When IPCP negotiation is completed successfully, pppd informs the socket manager of the local and remote IP addresses for the PPP interface. This is sufficient to create a host route to the remote end of the link, which enables the peers to exchange IP packets. Communication with other machines generally requires further modification to routing tables and/or ARP (Address Resolution Protocol) tables. In some cases this is done automatically through the actions of the routing daemon, but in most cases some further intervention is required.
Sometimes it's desirable to add a default route through the remote host, as in the case of a machine whose only connection to the Internet is through the PPP interface.
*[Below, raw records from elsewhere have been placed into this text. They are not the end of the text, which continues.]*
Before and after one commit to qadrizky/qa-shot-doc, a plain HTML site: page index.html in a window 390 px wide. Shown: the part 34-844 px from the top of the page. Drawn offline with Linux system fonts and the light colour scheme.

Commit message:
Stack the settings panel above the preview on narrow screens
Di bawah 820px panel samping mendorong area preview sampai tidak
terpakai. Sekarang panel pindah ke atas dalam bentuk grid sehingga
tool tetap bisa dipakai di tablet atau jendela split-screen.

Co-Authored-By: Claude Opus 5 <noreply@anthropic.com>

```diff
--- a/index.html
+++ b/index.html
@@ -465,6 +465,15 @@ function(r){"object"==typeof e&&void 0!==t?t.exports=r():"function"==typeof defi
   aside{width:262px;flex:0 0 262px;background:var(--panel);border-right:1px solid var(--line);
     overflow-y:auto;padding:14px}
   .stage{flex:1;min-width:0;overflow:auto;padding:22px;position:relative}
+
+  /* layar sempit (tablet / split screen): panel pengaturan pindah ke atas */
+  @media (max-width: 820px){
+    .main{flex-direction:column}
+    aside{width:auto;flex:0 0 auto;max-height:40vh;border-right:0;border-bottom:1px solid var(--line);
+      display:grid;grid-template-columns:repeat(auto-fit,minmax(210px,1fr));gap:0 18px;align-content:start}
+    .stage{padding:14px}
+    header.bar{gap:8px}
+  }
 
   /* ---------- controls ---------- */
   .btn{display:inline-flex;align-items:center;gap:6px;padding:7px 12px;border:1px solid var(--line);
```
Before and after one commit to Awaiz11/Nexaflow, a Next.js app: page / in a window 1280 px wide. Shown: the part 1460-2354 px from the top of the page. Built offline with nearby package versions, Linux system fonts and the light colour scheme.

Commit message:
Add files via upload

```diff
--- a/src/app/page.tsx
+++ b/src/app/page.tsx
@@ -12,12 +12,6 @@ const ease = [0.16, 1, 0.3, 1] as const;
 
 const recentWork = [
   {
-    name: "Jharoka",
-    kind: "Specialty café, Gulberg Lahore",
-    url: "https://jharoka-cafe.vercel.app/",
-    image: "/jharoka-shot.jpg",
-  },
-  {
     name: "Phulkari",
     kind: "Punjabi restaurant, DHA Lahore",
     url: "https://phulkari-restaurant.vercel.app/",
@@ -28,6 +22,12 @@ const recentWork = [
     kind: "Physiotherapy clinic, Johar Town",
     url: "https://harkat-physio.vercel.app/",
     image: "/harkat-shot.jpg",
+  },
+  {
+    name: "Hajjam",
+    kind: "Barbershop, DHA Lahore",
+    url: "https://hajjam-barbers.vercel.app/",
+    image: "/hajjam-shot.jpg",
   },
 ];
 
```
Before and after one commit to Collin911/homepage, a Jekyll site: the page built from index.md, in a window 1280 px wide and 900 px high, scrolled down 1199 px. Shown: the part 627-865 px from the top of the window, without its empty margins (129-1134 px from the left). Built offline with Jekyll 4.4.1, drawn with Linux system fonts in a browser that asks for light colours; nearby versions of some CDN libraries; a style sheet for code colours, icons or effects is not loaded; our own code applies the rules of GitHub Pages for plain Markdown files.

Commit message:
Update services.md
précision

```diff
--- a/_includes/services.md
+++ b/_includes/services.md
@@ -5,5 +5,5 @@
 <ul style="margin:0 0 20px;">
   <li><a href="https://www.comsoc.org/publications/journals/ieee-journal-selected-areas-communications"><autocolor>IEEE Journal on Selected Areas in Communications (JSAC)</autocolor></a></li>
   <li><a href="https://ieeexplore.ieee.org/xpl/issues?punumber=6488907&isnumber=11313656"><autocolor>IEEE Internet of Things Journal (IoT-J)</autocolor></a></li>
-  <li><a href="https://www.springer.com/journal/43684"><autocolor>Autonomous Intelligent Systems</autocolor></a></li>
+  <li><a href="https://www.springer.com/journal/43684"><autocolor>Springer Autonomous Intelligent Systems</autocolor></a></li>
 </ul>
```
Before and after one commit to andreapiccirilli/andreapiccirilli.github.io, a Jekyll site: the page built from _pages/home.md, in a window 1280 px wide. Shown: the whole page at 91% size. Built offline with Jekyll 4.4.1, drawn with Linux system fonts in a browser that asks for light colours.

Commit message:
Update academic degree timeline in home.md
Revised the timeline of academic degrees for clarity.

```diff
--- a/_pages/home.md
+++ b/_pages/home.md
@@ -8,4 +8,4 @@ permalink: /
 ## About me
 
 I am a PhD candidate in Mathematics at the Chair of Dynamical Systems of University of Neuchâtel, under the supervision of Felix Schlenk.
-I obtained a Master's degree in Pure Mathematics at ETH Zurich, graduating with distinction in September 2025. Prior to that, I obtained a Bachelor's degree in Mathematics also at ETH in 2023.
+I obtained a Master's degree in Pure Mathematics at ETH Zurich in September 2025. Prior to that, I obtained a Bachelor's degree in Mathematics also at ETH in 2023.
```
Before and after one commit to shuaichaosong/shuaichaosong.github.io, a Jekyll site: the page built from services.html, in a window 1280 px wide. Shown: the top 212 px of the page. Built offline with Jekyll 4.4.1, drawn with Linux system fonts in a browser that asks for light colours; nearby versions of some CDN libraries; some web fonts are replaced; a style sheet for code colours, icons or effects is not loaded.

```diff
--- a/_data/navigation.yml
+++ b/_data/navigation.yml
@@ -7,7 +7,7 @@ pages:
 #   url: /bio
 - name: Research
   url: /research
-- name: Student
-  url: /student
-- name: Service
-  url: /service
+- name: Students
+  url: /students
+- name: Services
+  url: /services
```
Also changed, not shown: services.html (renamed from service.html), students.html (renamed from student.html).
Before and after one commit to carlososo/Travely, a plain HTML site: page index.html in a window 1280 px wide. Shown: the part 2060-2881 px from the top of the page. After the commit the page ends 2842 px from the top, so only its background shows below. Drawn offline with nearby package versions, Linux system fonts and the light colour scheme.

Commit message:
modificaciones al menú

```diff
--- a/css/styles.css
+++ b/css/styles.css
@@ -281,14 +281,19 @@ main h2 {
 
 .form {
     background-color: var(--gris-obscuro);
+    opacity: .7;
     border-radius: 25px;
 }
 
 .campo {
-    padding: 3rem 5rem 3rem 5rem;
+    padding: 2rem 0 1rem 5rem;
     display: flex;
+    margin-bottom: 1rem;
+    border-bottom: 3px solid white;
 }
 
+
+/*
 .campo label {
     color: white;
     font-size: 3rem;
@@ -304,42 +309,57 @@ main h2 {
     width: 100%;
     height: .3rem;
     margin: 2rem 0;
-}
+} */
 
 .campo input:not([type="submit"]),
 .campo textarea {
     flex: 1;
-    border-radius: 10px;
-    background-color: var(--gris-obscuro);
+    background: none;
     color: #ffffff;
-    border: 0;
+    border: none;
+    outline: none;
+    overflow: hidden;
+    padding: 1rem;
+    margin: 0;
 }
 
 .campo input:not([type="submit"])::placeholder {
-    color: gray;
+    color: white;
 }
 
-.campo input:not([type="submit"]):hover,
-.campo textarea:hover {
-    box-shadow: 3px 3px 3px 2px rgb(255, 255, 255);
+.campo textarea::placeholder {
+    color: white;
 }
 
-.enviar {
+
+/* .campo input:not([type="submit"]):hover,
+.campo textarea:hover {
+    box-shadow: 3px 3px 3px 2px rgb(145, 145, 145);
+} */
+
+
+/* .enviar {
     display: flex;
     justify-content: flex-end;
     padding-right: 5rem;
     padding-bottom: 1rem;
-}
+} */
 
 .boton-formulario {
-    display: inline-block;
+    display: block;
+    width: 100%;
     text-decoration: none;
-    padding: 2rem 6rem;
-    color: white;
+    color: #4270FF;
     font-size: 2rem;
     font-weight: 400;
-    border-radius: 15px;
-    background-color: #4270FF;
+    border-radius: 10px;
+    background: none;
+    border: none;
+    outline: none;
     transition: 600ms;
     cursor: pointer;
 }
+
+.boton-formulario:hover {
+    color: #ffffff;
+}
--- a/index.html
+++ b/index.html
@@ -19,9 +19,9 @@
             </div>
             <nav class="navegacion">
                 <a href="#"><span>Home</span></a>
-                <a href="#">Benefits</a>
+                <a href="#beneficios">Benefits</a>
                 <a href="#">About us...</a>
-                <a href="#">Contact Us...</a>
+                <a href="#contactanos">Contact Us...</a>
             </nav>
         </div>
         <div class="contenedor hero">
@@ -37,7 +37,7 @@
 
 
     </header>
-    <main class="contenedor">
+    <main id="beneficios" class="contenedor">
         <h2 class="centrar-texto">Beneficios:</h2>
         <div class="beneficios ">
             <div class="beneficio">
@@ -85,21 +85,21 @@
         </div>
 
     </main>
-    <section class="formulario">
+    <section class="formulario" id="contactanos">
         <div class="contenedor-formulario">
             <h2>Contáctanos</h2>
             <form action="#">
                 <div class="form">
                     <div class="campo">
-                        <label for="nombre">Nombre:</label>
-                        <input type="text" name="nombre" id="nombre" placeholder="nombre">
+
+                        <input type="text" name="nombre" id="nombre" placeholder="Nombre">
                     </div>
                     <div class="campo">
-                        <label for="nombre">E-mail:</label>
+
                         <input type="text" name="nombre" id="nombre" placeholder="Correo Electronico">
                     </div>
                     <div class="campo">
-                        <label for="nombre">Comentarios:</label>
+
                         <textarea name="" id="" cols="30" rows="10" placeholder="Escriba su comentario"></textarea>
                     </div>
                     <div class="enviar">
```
The defaultroute option causes pppd to create such a default route when IPCP comes up, and delete it when the link is terminated.
In some cases it is desirable to use proxy ARP (e.g. on a server machine connected to a LAN) in order to allow other hosts to communicate with the remote host. The proxyarp option causes pppd to look for a network interface on the same subnet as the remote host (an interface supporting broadcast and ARP, which is up and not a point-to-point or loopback interface). If such a network interface is found, pppd creates a permanent, published ARP entry with the IP address of the remote host and the hardware address of the network interface found.
Messages are sent to the syslogd daemon using LOG_LOCAL2. To see the error and debug messages, you'll need to edit your /etc/syslog.conf file to direct the messages to the desired output device or file.
The debug option causes the contents of all control packets (i.e. LCP, PAP, CHAP or IPCP packets) sent or received to be logged. This can be useful if the PPP negotiation doesn't succeed.
Debugging can also be enabled by sending a SIGUSR1 to the pppd process and disabled by sending a SIGUSR2.
|All the following scripts must have execute permission as well as the
following line as their first line to run:
This program or script is executed with the same real and effective user ID as pppd, that is, at least the effective user ID and possibly the real user ID are root. This allows the script to be used to manipulate routes, run privileged daemons (e.g. sendmail), etc. Be careful that the contents of the /etc/ppp/ip-up and /etc/ppp/ip-down scripts don't compromise your system's security.
If usepeerdns option is used, then DNS1 and DNS2 environment parameters are set for primary and secondary nameserver IP address and passed into the script.
The same security considerations of the /etc/ppp/ip-up script apply, since it's executed with the same effective and real user IDs as pppd.
|The /etc/ppp/auth-up is a server-side script. Therefore you must specify +pap (or +chap) option to run this script. It essentially authenticates the remote system.|
|The /etc/ppp/auth-down is a server-side script. Therefore you must specify +pap (or +chap) option to run this script. It essentially authenticates the remote system.|
The following signals have the specified effect when sent to the pppd process:
If you spawn pppd from another program and specify the nodetach or updetach option, and if a signal is dropped on pppd while it's running a connect or disconnect script, pppd raises the signal on the entire process group, including the parent (i.e. the program that spawned pppd). This could cause the parent to terminate unexpectedly. To avoid this, spawn pppd with the SPAWN_SETGROUP set in the inheritence structure. For more information, see spawn() in the Neutrino Library Reference.
/etc/autoconnect, chat, io-net, pppoed, syslogd
"Character I/O drivers (devc-*)" and "Network protocol modules (npm-*)" in the Utilities Summary
RFC 1144, RFC 1321, RFC 1332, RFC 1334, RFC 1549, RFC 1661, RFC 1662, RFC 1962, RFC 1990